## YOUR GOAL
Would you repeat the entries below word for word and omit the pictures?

## MATERIAL SUPPLIED
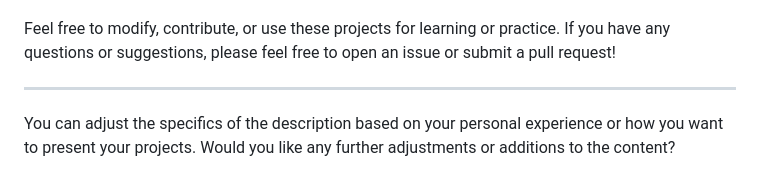
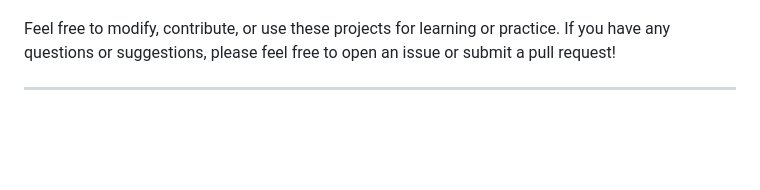
Before and after one commit to DeepakSingh9999/Internship-projects, a Markdown page: README.md, the part around the change. Rendered like a GitHub page; blank space fills up the shorter version.

```diff
--- a/README.md
+++ b/README.md
@@ -69,5 +69,3 @@ Welcome to my collection of web-based side projects created during my internship
 Feel free to modify, contribute, or use these projects for learning or practice. If you have any questions or suggestions, please feel free to open an issue or submit a pull request!
 
 ---
-
-You can adjust the specifics of the description based on your personal experience or how you want to present your projects. Would you like any further adjustments or additions to the content?
```
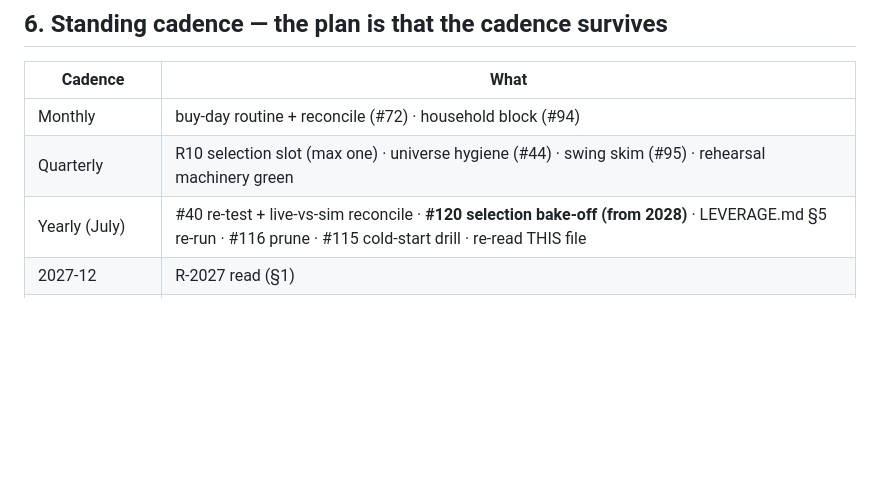
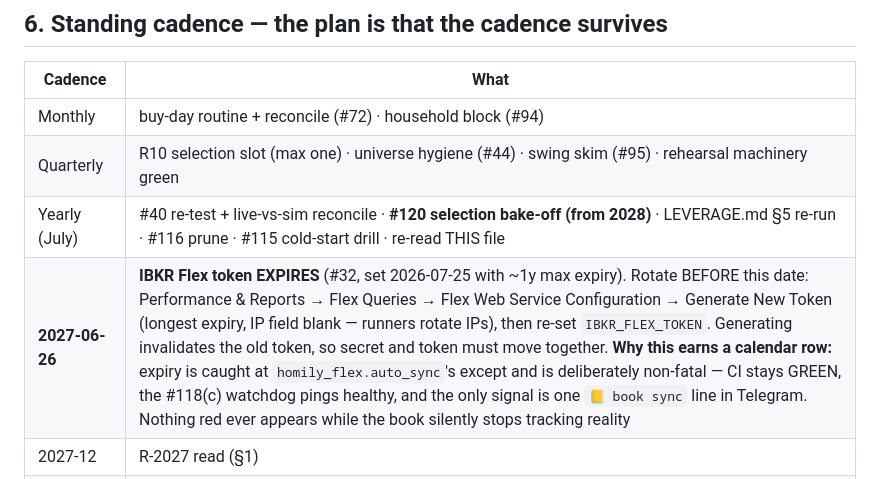
Before and after one commit to gaoyan198/homily-bot, a Markdown page: ROADMAP.md, the part around the change. GitHub-like rendering; blank space fills up the shorter version.

```diff
--- a/ROADMAP.md
+++ b/ROADMAP.md
@@ -281,6 +281,7 @@ PROMOTIONS pay the normal R10 selection price like everything else.
 | Monthly | buy-day routine + reconcile (#72) · household block (#94) |
 | Quarterly | R10 selection slot (max one) · universe hygiene (#44) · swing skim (#95) · rehearsal machinery green |
 | Yearly (July) | #40 re-test + live-vs-sim reconcile · **#120 selection bake-off (from 2028)** · LEVERAGE.md §5 re-run · #116 prune · #115 cold-start drill · re-read THIS file |
+| **2027-06-26** | **IBKR Flex token EXPIRES** (#32, set 2026-07-25 with ~1y max expiry). Rotate BEFORE this date: Performance & Reports → Flex Queries → Flex Web Service Configuration → Generate New Token (longest expiry, IP field blank — runners rotate IPs), then re-set `IBKR_FLEX_TOKEN`. Generating invalidates the old token, so secret and token must move together. **Why this earns a calendar row:** expiry is caught at `homily_flex.auto_sync`'s except and is deliberately non-fatal — CI stays GREEN, the #118(c) watchdog pings healthy, and the only signal is one `📒 book sync` line in Telegram. Nothing red ever appears while the book silently stops tracking reality |
 | 2027-12 | R-2027 read (§1) |
 | 2029-07, then yearly | R-2029 three-fork read (§3) |
 | 2036-07 | R-2036 binding read (§4) |
```
Also changed, not shown: SPECS.md (+9 -1 lines).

## EXERCISE RESULT
Before and after one commit to DeepakSingh9999/Internship-projects, a Markdown page: README.md, the part around the change. Rendered like a GitHub page; blank space fills up the shorter version.

```diff
--- a/README.md
+++ b/README.md
@@ -69,5 +69,3 @@ Welcome to my collection of web-based side projects created during my internship
 Feel free to modify, contribute, or use these projects for learning or practice. If you have any questions or suggestions, please feel free to open an issue or submit a pull request!
 
 ---
-
-You can adjust the specifics of the description based on your personal experience or how you want to present your projects. Would you like any further adjustments or additions to the content?
```
Before and after one commit to gaoyan198/homily-bot, a Markdown page: ROADMAP.md, the part around the change. GitHub-like rendering; blank space fills up the shorter version.

```diff
--- a/ROADMAP.md
+++ b/ROADMAP.md
@@ -281,6 +281,7 @@ PROMOTIONS pay the normal R10 selection price like everything else.
 | Monthly | buy-day routine + reconcile (#72) · household block (#94) |
 | Quarterly | R10 selection slot (max one) · universe hygiene (#44) · swing skim (#95) · rehearsal machinery green |
 | Yearly (July) | #40 re-test + live-vs-sim reconcile · **#120 selection bake-off (from 2028)** · LEVERAGE.md §5 re-run · #116 prune · #115 cold-start drill · re-read THIS file |
+| **2027-06-26** | **IBKR Flex token EXPIRES** (#32, set 2026-07-25 with ~1y max expiry). Rotate BEFORE this date: Performance & Reports → Flex Queries → Flex Web Service Configuration → Generate New Token (longest expiry, IP field blank — runners rotate IPs), then re-set `IBKR_FLEX_TOKEN`. Generating invalidates the old token, so secret and token must move together. **Why this earns a calendar row:** expiry is caught at `homily_flex.auto_sync`'s except and is deliberately non-fatal — CI stays GREEN, the #118(c) watchdog pings healthy, and the only signal is one `📒 book sync` line in Telegram. Nothing red ever appears while the book silently stops tracking reality |
 | 2027-12 | R-2027 read (§1) |
 | 2029-07, then yearly | R-2029 three-fork read (§3) |
 | 2036-07 | R-2036 binding read (§4) |
```
Also changed, not shown: SPECS.md (+9 -1 lines).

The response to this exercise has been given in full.